You are no doubt aware that Champions Online
is still running, although the game has been in unofficial maintenance mode for half of forever. What you may not be aware of is the fact that at this point, it is the longest-running superheroic MMO on the market. That’s right, it edged out its closest competitor
by just about a month.
If that strikes you as the sort of thing that should not have been permitted to happen, well, you aren’t alone in that. But that’s the world we live in.
You can argue whether it’s the longest-running steadily updated superheroic MMO, but you can’t argue that it’s been in operation longer than anything else. Collectively, it turns out that players have had about 5500 years in-game, which is more than twice the age of the Great Wall of China. Those are your fun statistical factoids for the game, but we’re sure that some other unintentionally depressing fact will come along before too long.
MMOs have a longer shelf life than other games do. We talked about this not so long ago, even, and you can see it when you think of the big online games out there. World of Warcraft is over a decade old, Star Wars: The Old Republic is four years old, Final Fantasy XIV is five years old, and League of Legends has been around for six years. I rarely see any of those titles brought up as “old” games, yet contemporary single-player titles are often listed as being “old” titles.

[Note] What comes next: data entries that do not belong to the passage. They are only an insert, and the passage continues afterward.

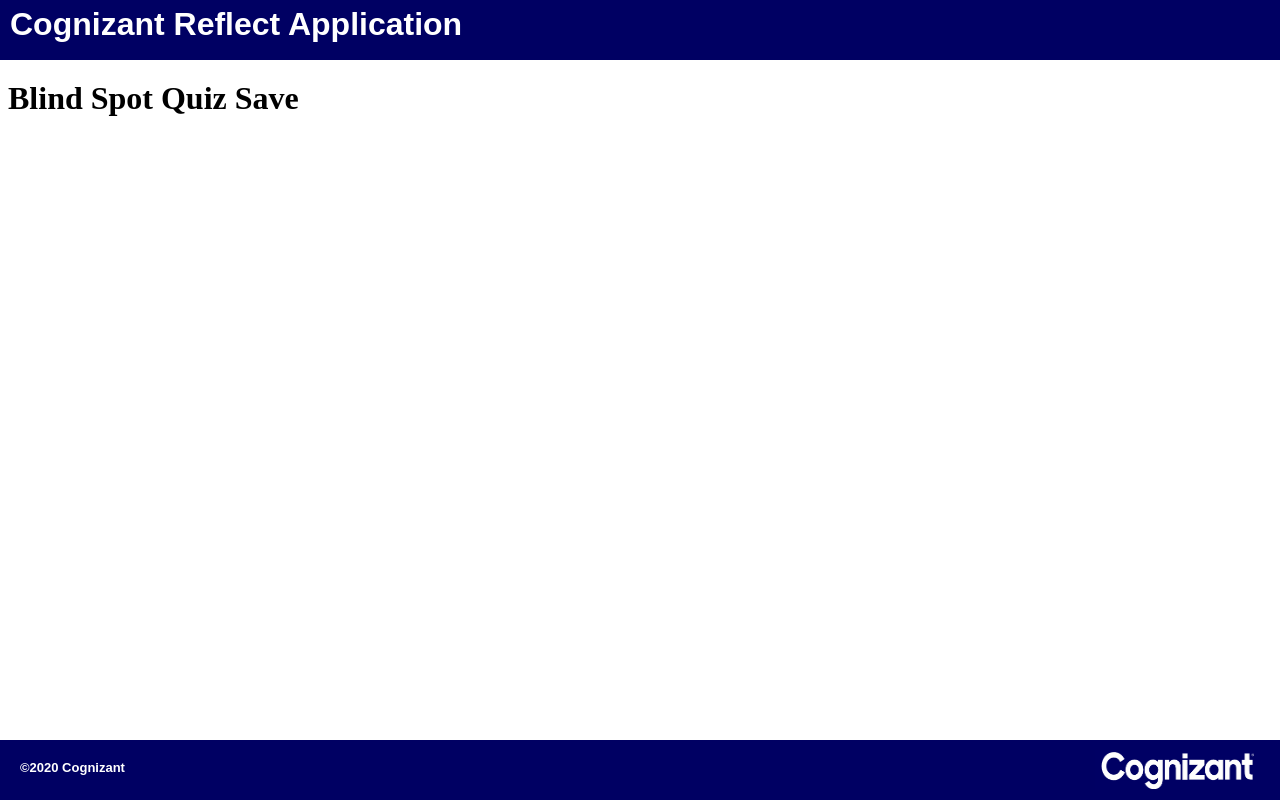
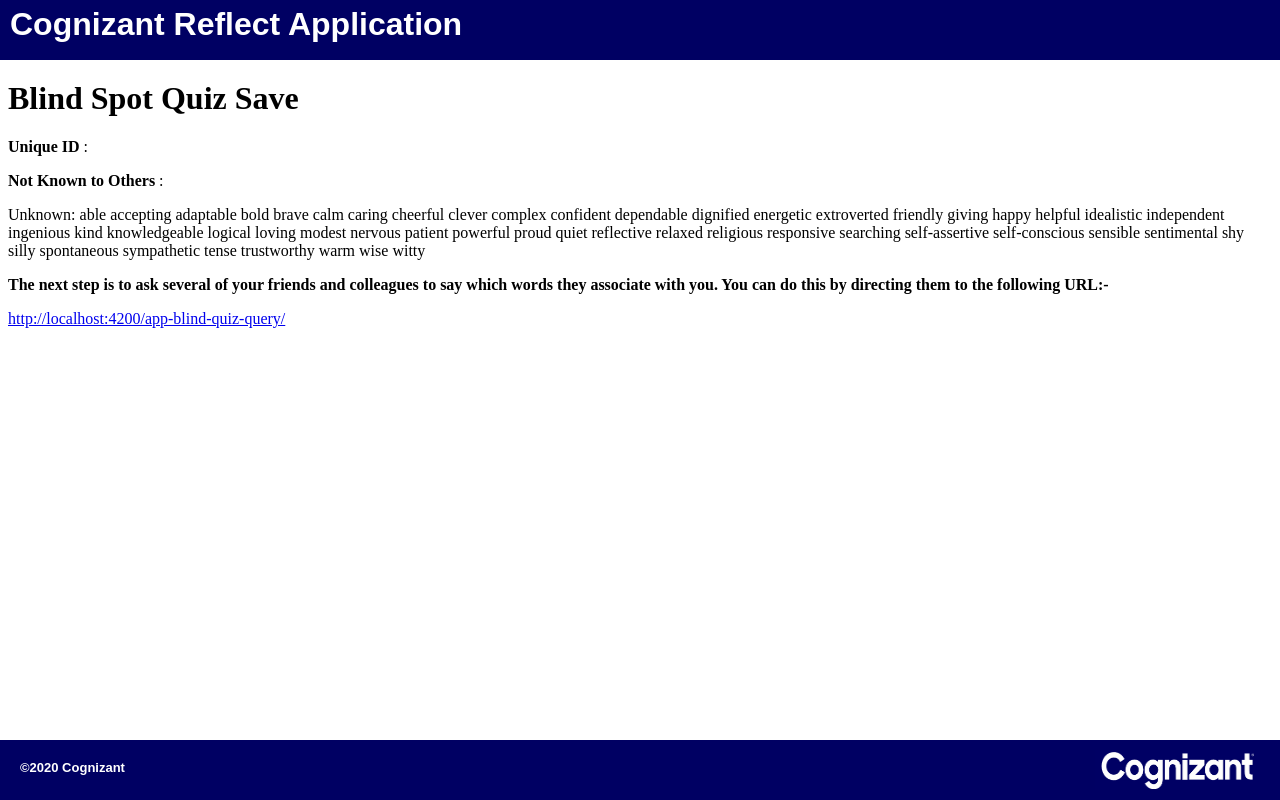
Before and after one commit to sathya27works/reflect-front, an Angular app: page /CRA/blindQuizSave in a window 1280 px wide. Built offline with nearby package versions, Linux system fonts and the light colour scheme.

Commit message:
Blind Quiz save details

```diff
--- a/src/app/blind-quiz-query/blind-quiz-query.component.ts
+++ b/src/app/blind-quiz-query/blind-quiz-query.component.ts
@@ -1,6 +1,6 @@
 import { Component, OnInit } from '@angular/core';
 import { FormBuilder, FormGroup, FormControl, Validators, FormArray } from '@angular/forms';
-import {Router} from "@angular/router";
+import { Router, ActivatedRoute, ParamMap } from '@angular/router';
 
 @Component({
   selector: 'app-blind-quiz-query',
@@ -24,7 +24,7 @@
     { id: 'complex', name: 'complex' }
   ];
 
-  constructor(private formBuilder: FormBuilder, private router: Router) {
+  constructor(private formBuilder: FormBuilder, private router: Router, private route: ActivatedRoute) {
     this.form = this.formBuilder.group({
       website: this.formBuilder.array([], [Validators.required])
     })
@@ -43,7 +43,8 @@
   submit(newHero: string) {
     console.log(this.form.value.website);
     console.log(newHero);
-    this.router.navigate(['/blindQuizSave']);
+
+    this.router.navigate(['/blindQuizSave', { newHero: newHero ,  website: this.form.value.website }]);
   }
 
 
--- a/src/app/blind-quiz-save/blind-quiz-save.component.html
+++ b/src/app/blind-quiz-save/blind-quiz-save.component.html
@@ -1,4 +1,8 @@
 <div id="blindqueryid">
   <h1>Blind Spot Quiz Save</h1>
-
+  <p><b>Unique ID</b> : {{newHero}}</p>
+  <p><b>Not Known to Others</b> : {{website}}</p>
+  <p>Unknown: able accepting adaptable bold brave calm caring cheerful clever complex confident dependable dignified energetic extroverted friendly giving happy helpful idealistic independent ingenious kind knowledgeable logical loving modest nervous patient powerful proud quiet reflective relaxed religious responsive searching self-assertive self-conscious sensible sentimental shy silly spontaneous sympathetic tense trustworthy warm wise witty</p>
+  <p><b>The next step is to ask several of your friends and colleagues to say which words they associate with you. You can do this by directing them to the following URL:-</b></p>
+  <a href="http://localhost:4200/app-blind-quiz-query/{{newHero}}">http://localhost:4200/app-blind-quiz-query/{{newHero}}</a>
 </div>
--- a/src/app/blind-quiz-save/blind-quiz-save.component.ts
+++ b/src/app/blind-quiz-save/blind-quiz-save.component.ts
@@ -1,4 +1,5 @@
 import { Component, OnInit } from '@angular/core';
+import { Router, ActivatedRoute, ParamMap } from '@angular/router';
 
 @Component({
   selector: 'app-blind-quiz-save',
@@ -6,10 +7,14 @@
   styleUrls: ['./blind-quiz-save.component.css']
 })
 export class BlindQuizSaveComponent implements OnInit {
-
-  constructor() { }
+  newHero: string;
+  website: string;
+  constructor(private route: ActivatedRoute) { }
 
   ngOnInit(): void {
+    this.newHero = this.route.snapshot.paramMap.get('newHero');
+    this.website = this.route.snapshot.paramMap.get('website');
+   // console.log(this.website);
   }
 
 }
```
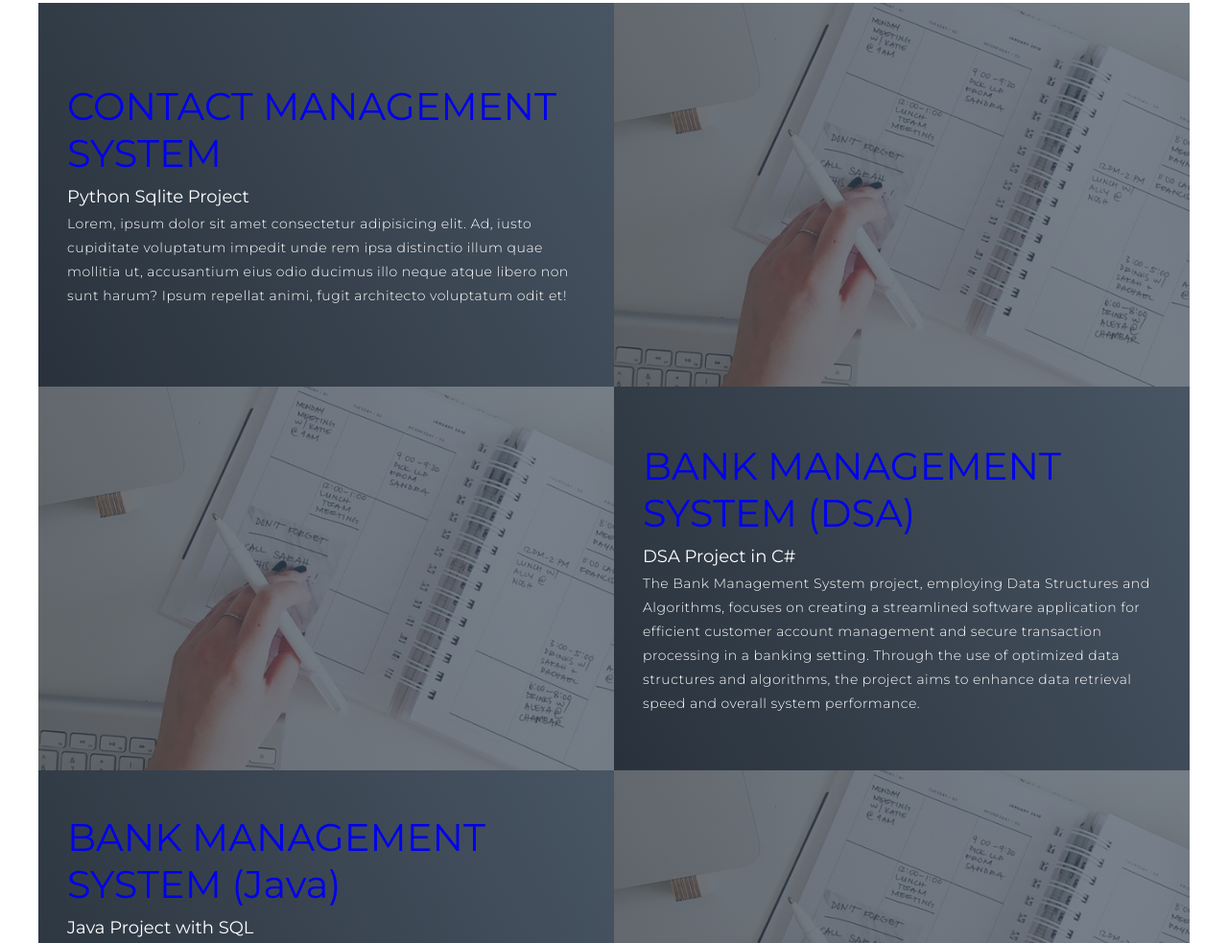
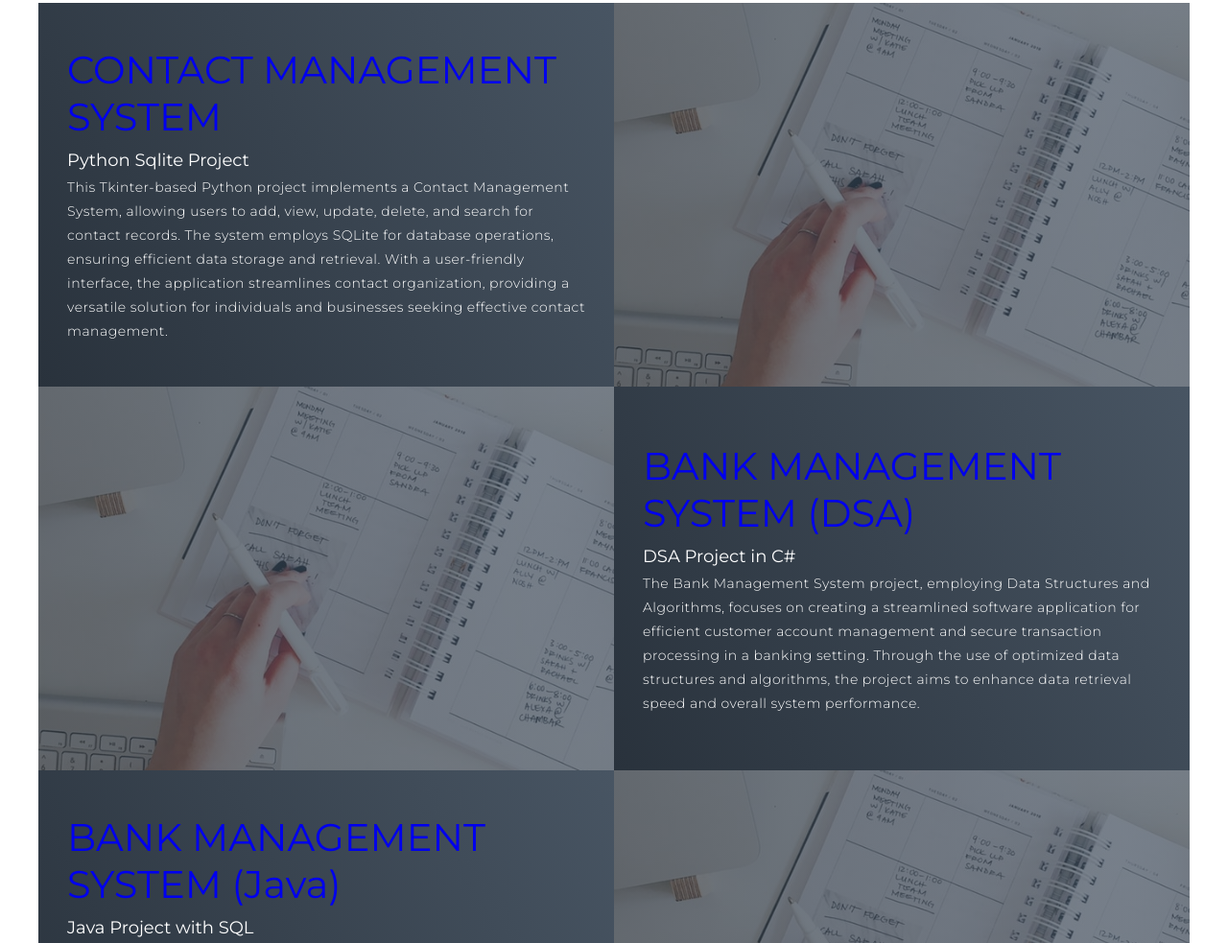
Before and after one commit to KeshavMaru/Portfolio, a plain HTML site: page index.html in a window 1280 px wide. Shown: the part 1820-2803 px from the top of the page at 96% size. Drawn offline with Linux system fonts and the light colour scheme.

Commit message:
Add files via upload

```diff
--- a/index.html
+++ b/index.html
@@ -98,9 +98,7 @@
           <div class="project-info">
             <h1> <a href ="https://github.com/KeshavMaru/Contact-Management-System"> CONTACT MANAGEMENT SYSTEM </a> </h1>
             <h2>Python Sqlite Project</h2>
-            <p>Lorem, ipsum dolor sit amet consectetur adipisicing elit. Ad, iusto cupiditate voluptatum impedit unde
-              rem ipsa distinctio illum quae mollitia ut, accusantium eius odio ducimus illo neque atque libero non sunt
-              harum? Ipsum repellat animi, fugit architecto voluptatum odit et!</p>
+            <p>This Tkinter-based Python project implements a Contact Management System, allowing users to add, view, update, delete, and search for contact records. The system employs SQLite for database operations, ensuring efficient data storage and retrieval. With a user-friendly interface, the application streamlines contact organization, providing a versatile solution for individuals and businesses seeking effective contact management.</p>
           </div>
           <div class="project-img">
             <img src="./img/img-1.png" alt="img">
```
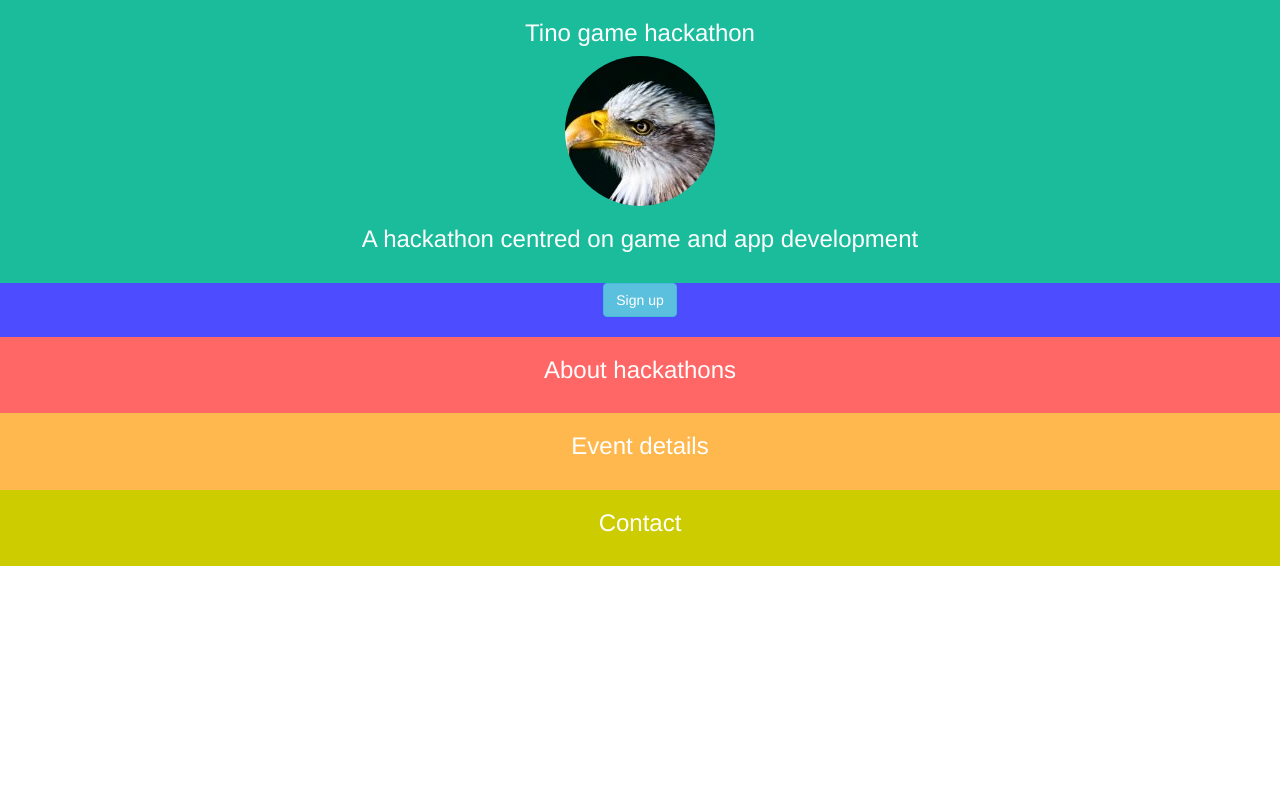
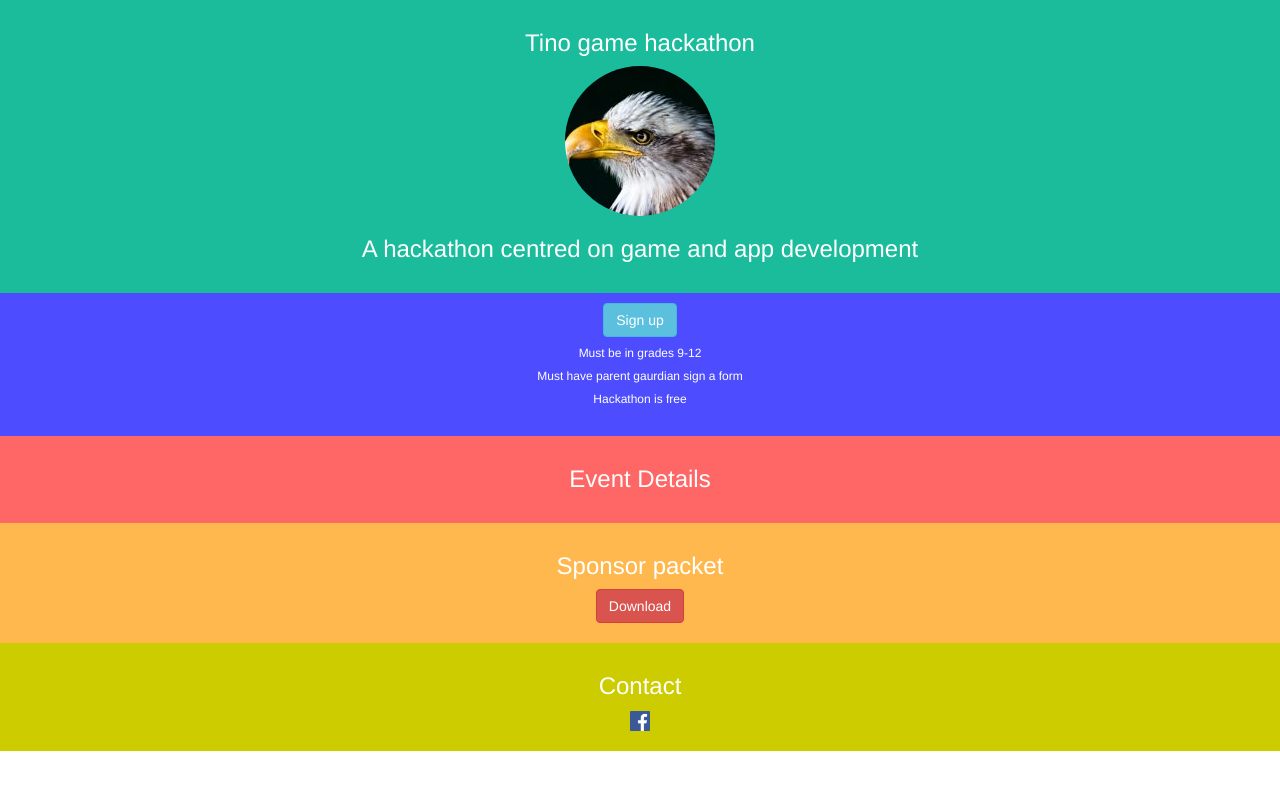
Before and after one commit to dawnstar123/Project-dawn, a plain HTML site: page Hackathon Website/index.html in a window 1280 px wide. Drawn offline with nearby package versions, Linux system fonts and the light colour scheme.

Commit message:
Added more enhancements to website

```diff
--- a/Hackathon Website/index.html
+++ b/Hackathon Website/index.html
@@ -30,7 +30,7 @@
 	color: #ffffff;
 }
 	.container-fluid {
-    padding-top: 0px;
+    padding-top: 10px;
     padding-bottom: 20px;
 }
 </style>
@@ -42,17 +42,24 @@
 <h3>A hackathon centred on game and app development</h3>
 </div>
 <div class="container-fluid bg-2 text-center">
+<a href="https://www.typeform.com/" class="btn btn-info">Sign up</a>
+<h6>Must be in grades 9-12</h6>
+<h6>Must have parent gaurdian sign a form</h6>
+<h6>Hackathon is free</h6>
+</div>
 
-<a href="https://www.typeform.com/" class="btn btn-info">Sign up</a>
-</div>
 <div class="container-fluid bg-3 text-center">
-<h3>About hackathons</h3>
+<h3>Event Details</h3>
 </div>
 <div class="container-fluid bg-4 text-center">
-<h3>Event details</h3>
+<h3>Sponsor packet</h3>
+<a href="https://get.adobe.com/reader/" class="btn btn-danger">Download</a>
 </div>
 <div class="container-fluid bg-5 text-center">
 <h3>Contact</h3>
+<a href="https://www.facebook.com/">
+	<img src="fb.png" width="20" height="20">
+</a>
 </div>
 </body>
 
```
Also changed, not shown: Hackathon Website/fb.png (added).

What’s even more amusing is that titles seem to age at different rates in matters of perception. I’ve seen people talking in World of Warcraft about how EverQuest II is an “old” title, despite the fact that the two games launched in the same month of the same year. Some titles just feel older or newer than others regardless of actual dates. So what do you think, dear readers? What makes a game move over the threshold from “new” or “contemporary” to “old”? Is it a matter of time, of active design, of communities, or some combination of all three?